Texans from across the state are at the State Capitol in Austin today telling lawmakers how they feel about the Texas Privacy Act, better known as the Transgender Bathroom Bill. More than 400 signed up to testify at the first public hearing on legislation that has implications for businesses and families.
Ginger Chun from San Antonio was among dozens of moms who traveled to the Capitol to speak out against the bill. The 50-year mom says she represents the voice of her 16-year transgender daughter Marcy. Under the bill Marcy would be required to use the boy’s bathroom at her school because that’s the gender on Marcy’s birth certificate. But Marcy identifies as a female.
“I’m concerned about the implications of this legislation on my child’s comfort, and future and ability to learn,” Chun says.
Chun believes the bill, if passed, will become a distraction every time her daughter needs to use the bathroom.
Parents in favor of the legislation also wanted their voices heard. Dripping Spring dad, Rob and his 10-year old daughter Shila, say the bill will protect Shila’s safety.
“It makes me a little uncomfortable to know that a little boy could come into the bathroom with me,” Shila says.
In the Senate committee hearing, San Antonio Pastor Charles Flowers joined some other religious leaders in supporting Senate Bill 6.
“We have not been confused about gender for 6-thousand years of human history and now it’s an issue. And it’s commonsense, SB 6 is reasonable commendations, it’s not excluding anyone,” Flowers says.
Concerns about the bathroom bill loom especially large in cities like San Antonio, which worry events and conventions will bypass their communities if legislation viewed as discriminatory becomes law.
Michael Sawaya is the director of San Antonio’s Convention, Sports and Entertainment Center.

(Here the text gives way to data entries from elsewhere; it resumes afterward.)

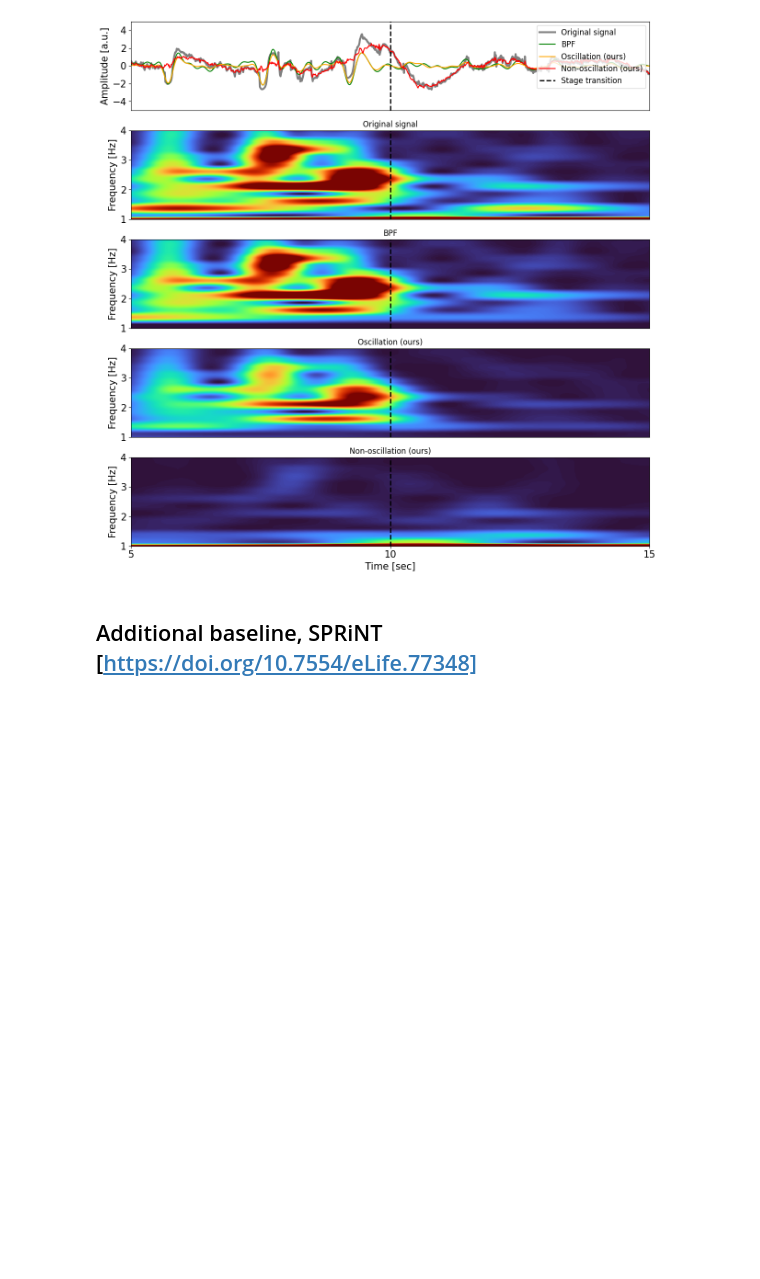
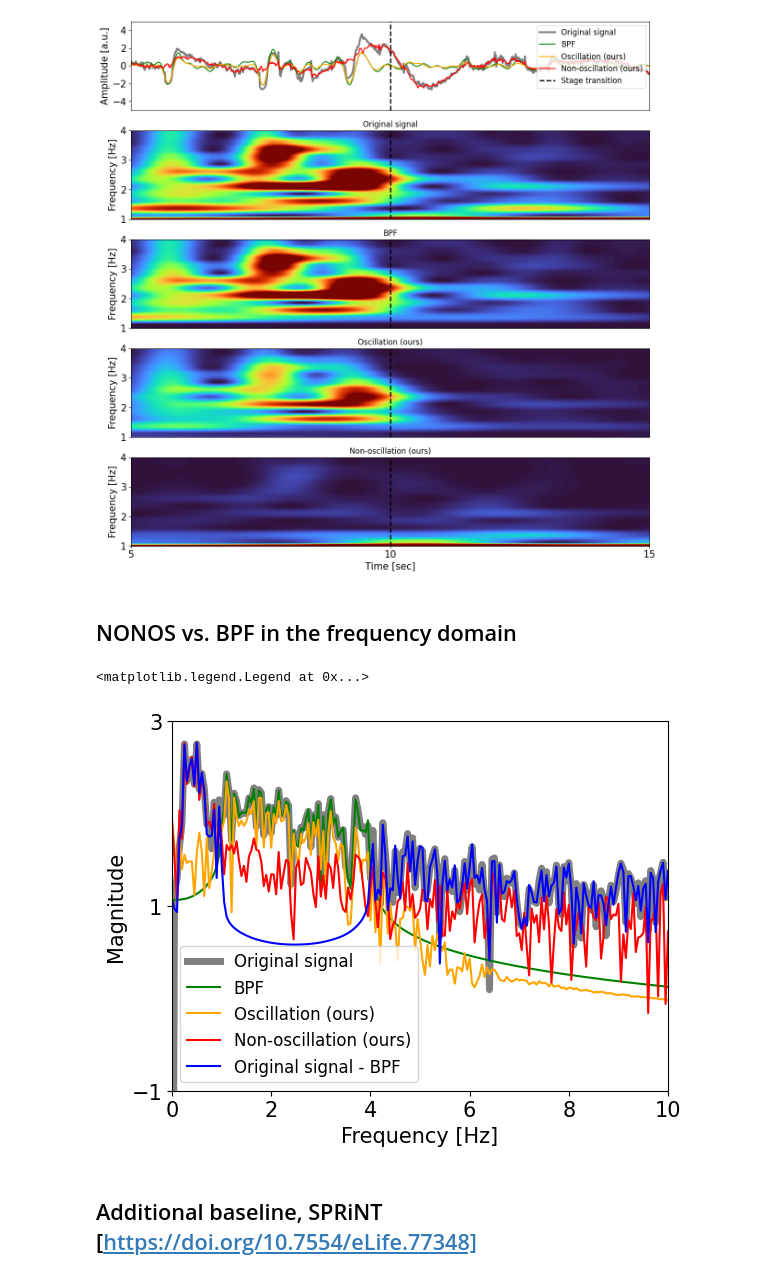
Before and after one commit to jkwrbcc/NONOS, a Jupyter notebook: SleepEDF/NONOS_SleepEDF_result.ipynb, the cells around one changed output. Drawn from its saved outputs; the diff is of its cells as text; code cells hidden in the pictures; blank space fills up the shorter version.

```diff
--- a/SleepEDF/NONOS_SleepEDF_result.ipynb
+++ b/SleepEDF/NONOS_SleepEDF_result.ipynb
@@ -361,6 +361,36 @@ Wake -> Sleep
 (array([1, 2, 3, 4]),
  [Text(0, 1, '1'), Text(0, 2, '2'), Text(0, 3, '3'), Text(0, 4, '4')])
 [figure]
+# %% [markdown]
+## NONOS vs. BPF in the frequency domain ##
+# %%
+delta_subtracted_x = org_x[data_idx, :] - BPF_cat[0, :]
+
+fft_org_x = np.fft.rfft(org_x[data_idx, :])
+fft_BPF = np.fft.rfft(BPF_cat[0, :])
+fft_osc = np.fft.rfft(NONOS_cat[0, :])
+fft_nosc = np.fft.rfft(NONOS_nosc[0, :])
+fft_ds_x = np.fft.rfft(delta_subtracted_x)
+
+freqs = np.fft.rfftfreq(len(org_x[data_idx, :]), 1/fs)
+
+fig = plt.figure()
+plt.plot(freqs, np.log10(np.abs(fft_org_x)), color='gray', label='Original signal', linewidth=5)
+plt.plot(freqs, np.log10(np.abs(fft_BPF)), color='green', label='BPF')
+plt.plot(freqs, np.log10(np.abs(fft_osc)), color='orange', label='Oscillation (ours)')
+plt.plot(freqs, np.log10(np.abs(fft_nosc)), color='r', label='Non-oscillation (ours)')
+plt.plot(freqs, np.log10(np.abs(fft_ds_x)), color='b', label='Delta-subtracted signal')
+plt.xlim([0, 10])
+plt.ylim([-1, 3])
+plt.xlabel('Frequency [Hz]', fontsize=15)
+plt.ylabel('Magnitude', fontsize=15)
+plt.yticks(fontsize=15)
+plt.xticks(fontsize=15)
+plt.yticks([-1, 1, 3])
+plt.legend(['Original signal', 'BPF', 'Oscillation (ours)', 'Non-oscillation (ours)', 'Original signal - BPF'], loc='lower left', fontsize=12)
+# %% [output]
+<matplotlib.legend.Legend at 0x...>
+[figure, added]
 # %% [markdown]
 ## Additional baseline, SPRiNT [https://doi.org/10.7554/eLife.77348]
 # %%
```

He says he’s already fielding concerns from groups booking events.
“There are many conventions and meeting planners are concerned and they are monitoring this and they haven’t made decisions yet on what they are planning to do, but one or two have mentioned that if something like this (bill) passes they would consider other destinations,” Sawaya explains.
San Antonio City Councilwoman Rebecca Viagran is telling lawmakers passage of the bathroom bill could jeopardize the city’s contract to host the 2018 NCAA Final Four Tournament.
“We’ve already invested over $50 million in the Alamodome renovations and we’ve already seen signals of NCAA pulling games or events if a discriminatory bill is passed, so those are some true legitimate concerns,” Viagran explains.
Lt. Gov Dan Patrick, who preside over the Texas Senate is pleased with the support he says he’s seen for the bill and disputes claims that a similar bill passed last year in North Carolina led to a loss of jobs and hurt the state’s economy.
“The economic powerhouse that is North Carolina, they’re competing with us in Texas, the 76-thousand jobs that have been created, the boom in tourism and construction of hotels and housing,” Patrick says.
If Patrick and the Senate pass the bathroom bill it will face stiff opposition in the Texas House where House Speaker Joe Straus, from San Antonio, could prevent it from gaining traction.
“Clearly I’m not a fan of the bill they are discussing in the Senate today,” Straus says.
The bathroom bill could get a vote in the full Texas Senate next week.